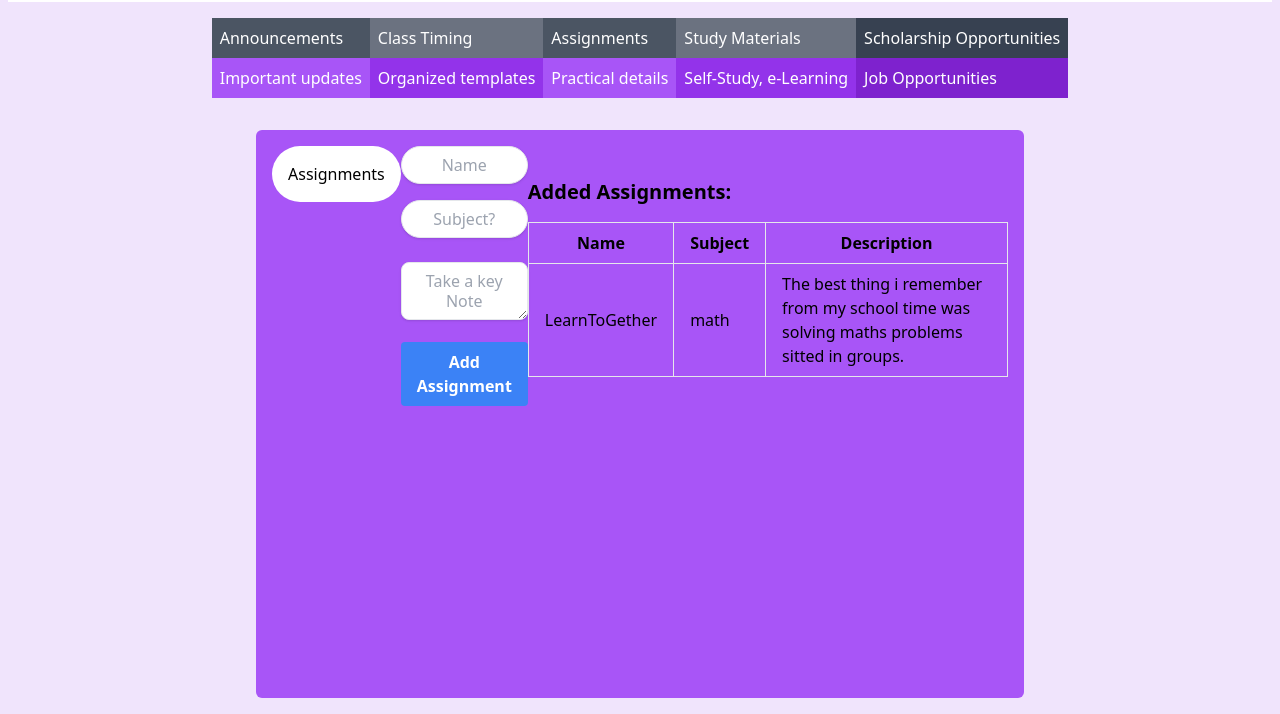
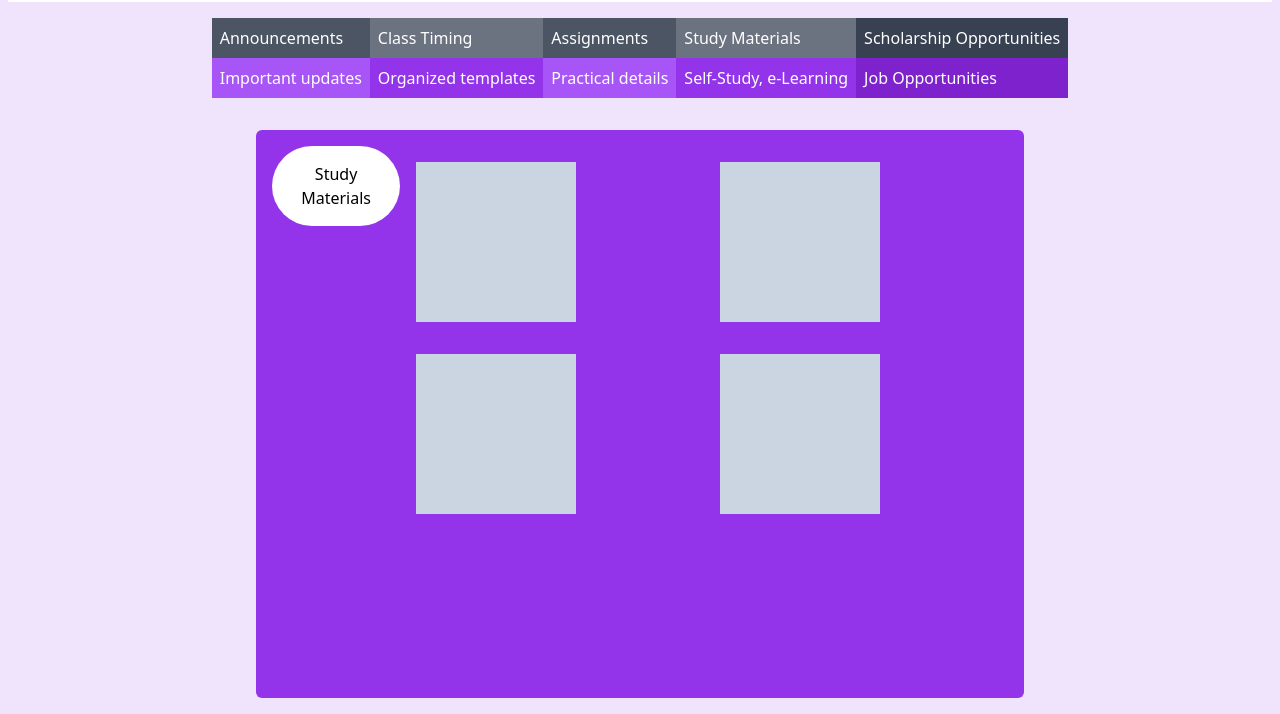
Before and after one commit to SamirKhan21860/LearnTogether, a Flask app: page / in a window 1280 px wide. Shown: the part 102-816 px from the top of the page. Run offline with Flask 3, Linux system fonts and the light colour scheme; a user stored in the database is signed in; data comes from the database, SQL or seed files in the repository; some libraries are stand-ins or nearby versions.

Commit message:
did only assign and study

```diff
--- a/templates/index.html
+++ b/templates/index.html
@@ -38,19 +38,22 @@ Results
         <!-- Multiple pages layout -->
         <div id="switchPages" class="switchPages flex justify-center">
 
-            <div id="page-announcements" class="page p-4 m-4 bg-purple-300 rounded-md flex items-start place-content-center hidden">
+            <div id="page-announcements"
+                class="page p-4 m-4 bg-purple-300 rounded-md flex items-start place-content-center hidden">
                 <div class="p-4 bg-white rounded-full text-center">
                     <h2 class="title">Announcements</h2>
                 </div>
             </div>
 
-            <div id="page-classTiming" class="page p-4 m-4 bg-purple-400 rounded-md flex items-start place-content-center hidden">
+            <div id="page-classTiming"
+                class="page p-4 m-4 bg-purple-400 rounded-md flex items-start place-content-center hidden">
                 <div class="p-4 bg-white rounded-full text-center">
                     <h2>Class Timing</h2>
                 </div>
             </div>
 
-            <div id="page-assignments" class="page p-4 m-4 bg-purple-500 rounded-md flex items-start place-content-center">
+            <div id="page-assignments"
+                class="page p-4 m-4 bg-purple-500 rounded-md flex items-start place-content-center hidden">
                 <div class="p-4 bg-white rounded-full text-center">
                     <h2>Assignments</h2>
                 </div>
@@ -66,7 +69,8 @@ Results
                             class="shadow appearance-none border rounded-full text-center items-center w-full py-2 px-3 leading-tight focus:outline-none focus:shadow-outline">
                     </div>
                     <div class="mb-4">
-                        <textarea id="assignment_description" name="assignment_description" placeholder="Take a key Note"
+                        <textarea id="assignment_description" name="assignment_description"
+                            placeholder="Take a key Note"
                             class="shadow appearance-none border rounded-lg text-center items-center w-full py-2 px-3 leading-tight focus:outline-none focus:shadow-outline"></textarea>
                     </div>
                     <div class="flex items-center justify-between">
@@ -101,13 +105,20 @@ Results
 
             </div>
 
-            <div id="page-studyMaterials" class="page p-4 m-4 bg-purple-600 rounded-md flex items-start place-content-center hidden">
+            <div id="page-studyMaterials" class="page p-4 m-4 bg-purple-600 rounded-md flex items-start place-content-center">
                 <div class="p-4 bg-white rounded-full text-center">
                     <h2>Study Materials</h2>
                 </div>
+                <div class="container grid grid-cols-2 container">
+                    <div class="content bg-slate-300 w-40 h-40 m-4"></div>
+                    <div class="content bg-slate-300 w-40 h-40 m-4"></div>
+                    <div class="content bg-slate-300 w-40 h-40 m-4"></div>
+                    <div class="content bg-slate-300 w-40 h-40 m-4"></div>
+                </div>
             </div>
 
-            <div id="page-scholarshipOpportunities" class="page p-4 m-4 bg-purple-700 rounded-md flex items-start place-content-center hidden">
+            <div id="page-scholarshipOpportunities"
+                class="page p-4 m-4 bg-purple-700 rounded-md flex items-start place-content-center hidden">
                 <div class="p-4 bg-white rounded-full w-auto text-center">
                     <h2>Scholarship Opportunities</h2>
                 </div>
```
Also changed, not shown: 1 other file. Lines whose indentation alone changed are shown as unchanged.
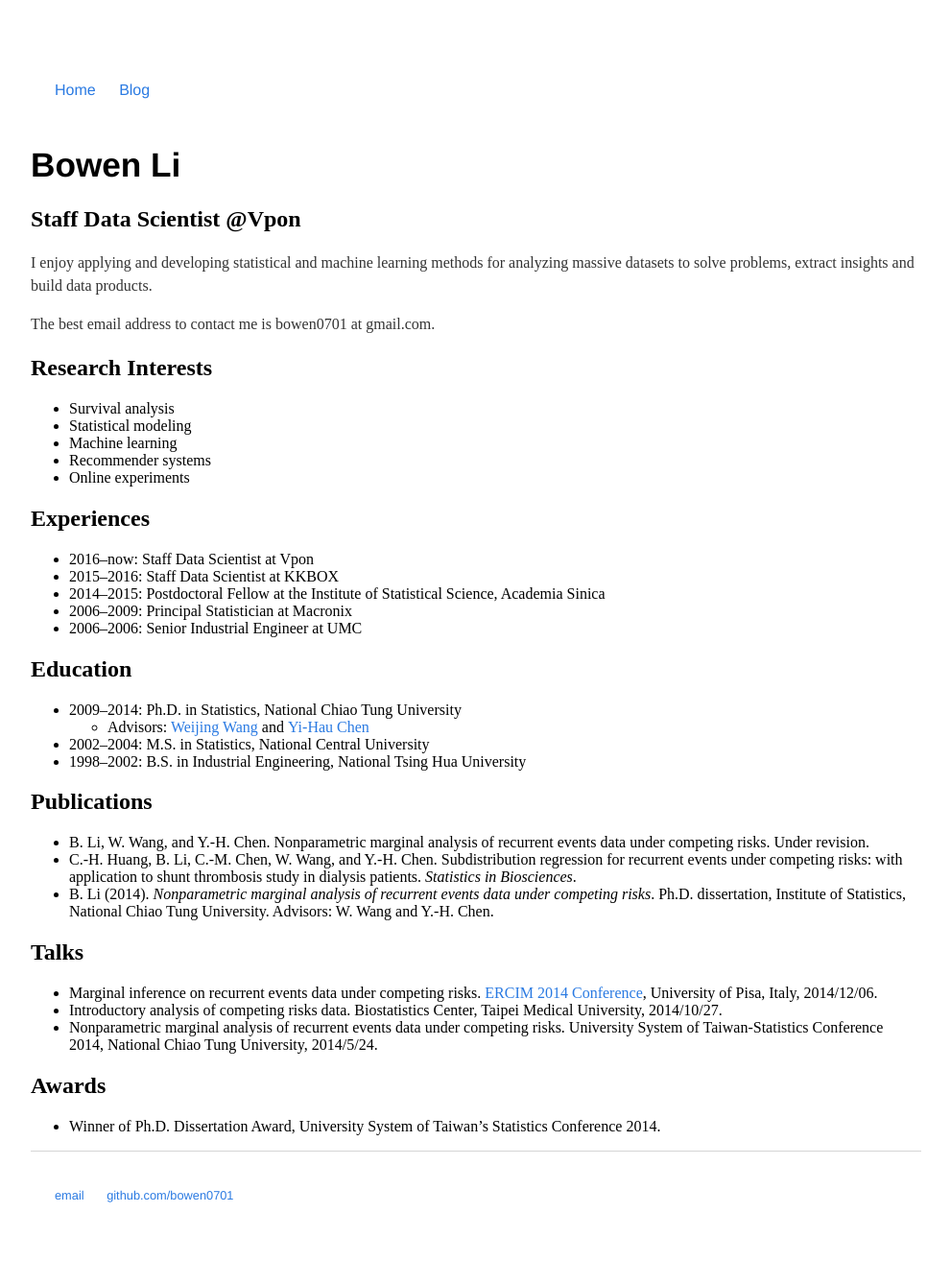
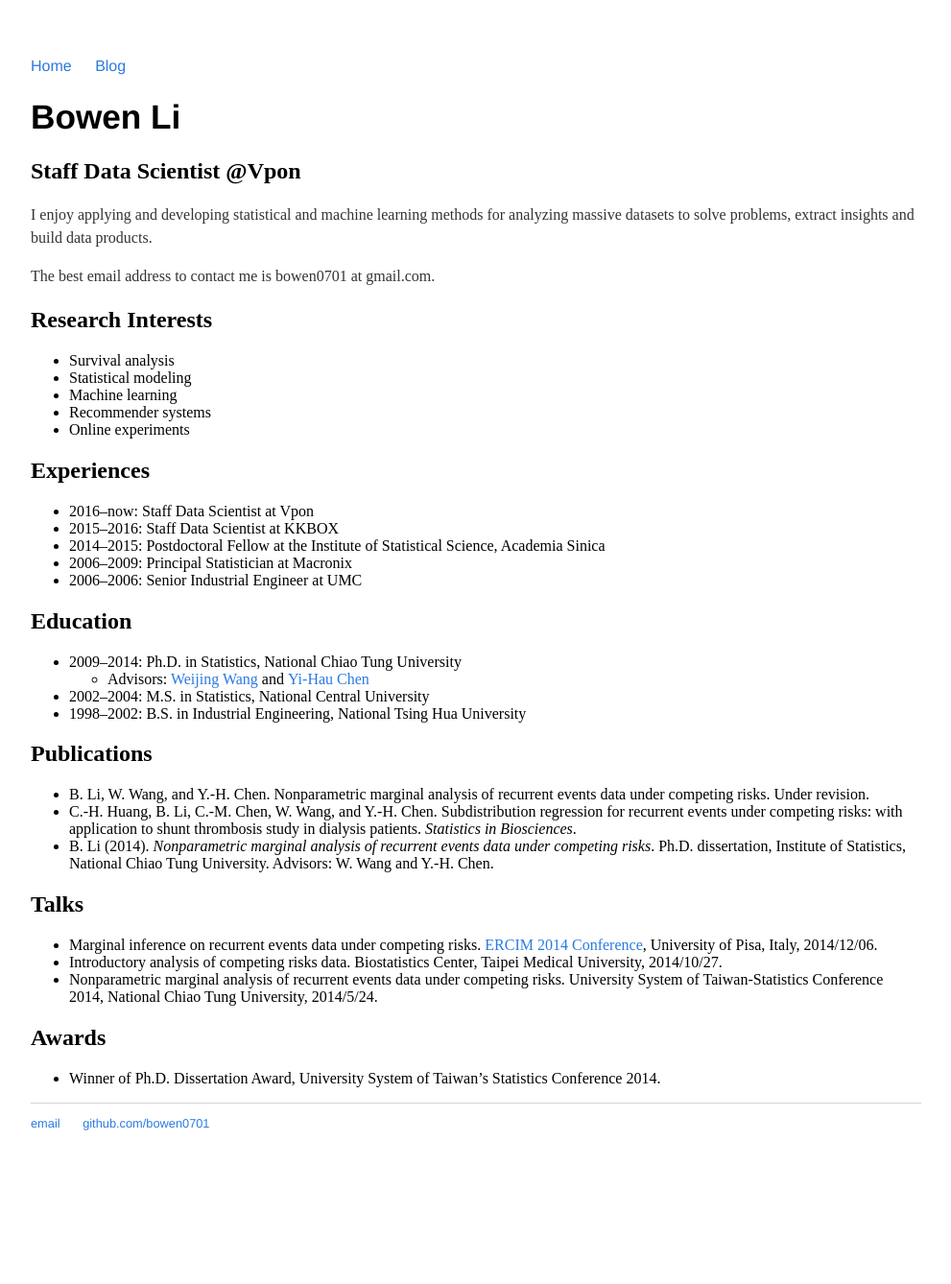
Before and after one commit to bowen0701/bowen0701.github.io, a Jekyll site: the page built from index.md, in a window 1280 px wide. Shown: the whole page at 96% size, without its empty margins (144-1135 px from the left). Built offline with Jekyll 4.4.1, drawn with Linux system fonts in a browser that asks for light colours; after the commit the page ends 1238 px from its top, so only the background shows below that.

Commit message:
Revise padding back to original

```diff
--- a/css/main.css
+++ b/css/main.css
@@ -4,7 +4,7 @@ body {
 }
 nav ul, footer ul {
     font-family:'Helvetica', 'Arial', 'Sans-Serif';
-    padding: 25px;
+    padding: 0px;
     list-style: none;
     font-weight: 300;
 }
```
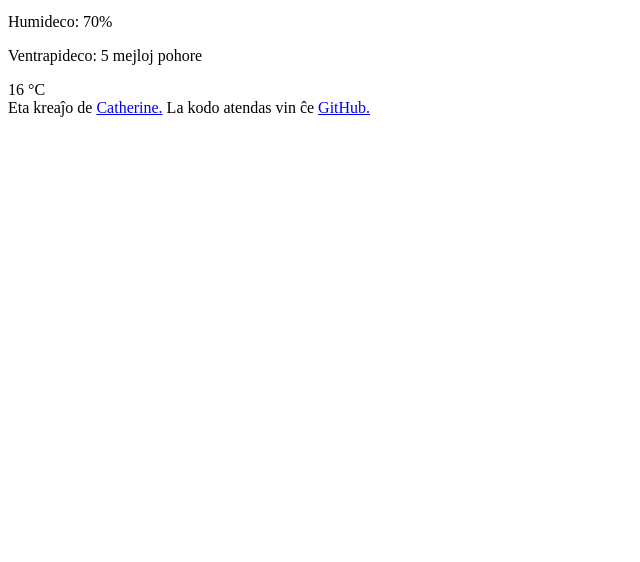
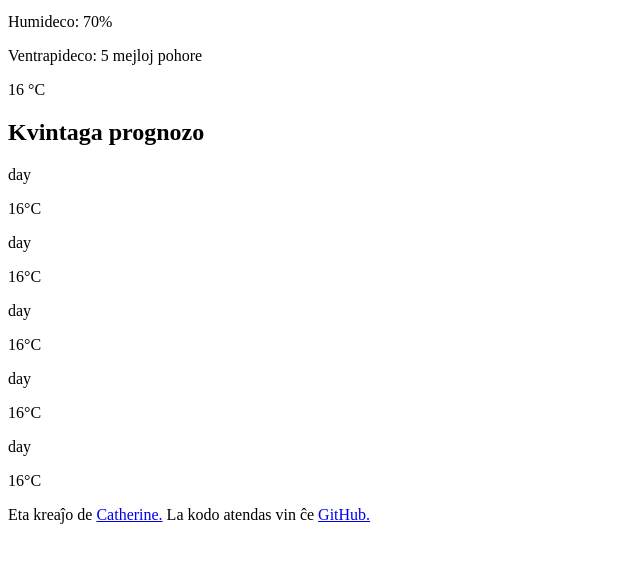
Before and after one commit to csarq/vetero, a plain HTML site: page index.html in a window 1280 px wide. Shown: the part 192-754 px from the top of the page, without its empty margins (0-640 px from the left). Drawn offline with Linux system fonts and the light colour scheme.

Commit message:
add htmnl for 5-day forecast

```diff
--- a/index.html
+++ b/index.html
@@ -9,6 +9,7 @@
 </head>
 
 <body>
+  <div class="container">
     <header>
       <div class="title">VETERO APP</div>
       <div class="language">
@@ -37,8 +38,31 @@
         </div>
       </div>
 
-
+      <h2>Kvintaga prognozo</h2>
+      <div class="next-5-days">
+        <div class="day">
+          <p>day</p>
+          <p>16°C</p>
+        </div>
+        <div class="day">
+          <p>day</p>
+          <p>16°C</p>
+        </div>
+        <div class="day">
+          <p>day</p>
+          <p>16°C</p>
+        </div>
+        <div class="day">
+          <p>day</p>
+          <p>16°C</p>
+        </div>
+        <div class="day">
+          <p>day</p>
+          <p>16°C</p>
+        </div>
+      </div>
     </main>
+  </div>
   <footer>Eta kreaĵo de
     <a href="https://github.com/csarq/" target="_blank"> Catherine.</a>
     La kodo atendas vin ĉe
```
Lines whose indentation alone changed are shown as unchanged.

What to produce: Find the word "border" in the records and pull out each line that has it.

Answer section:
                             class="shadow appearance-none border rounded-full text-center items-center w-full py-2 px-3 leading-tight focus:outline-none focus:shadow-outline">
                             class="shadow appearance-none border rounded-lg text-center items-center w-full py-2 px-3 leading-tight focus:outline-none focus:shadow-outline"></textarea>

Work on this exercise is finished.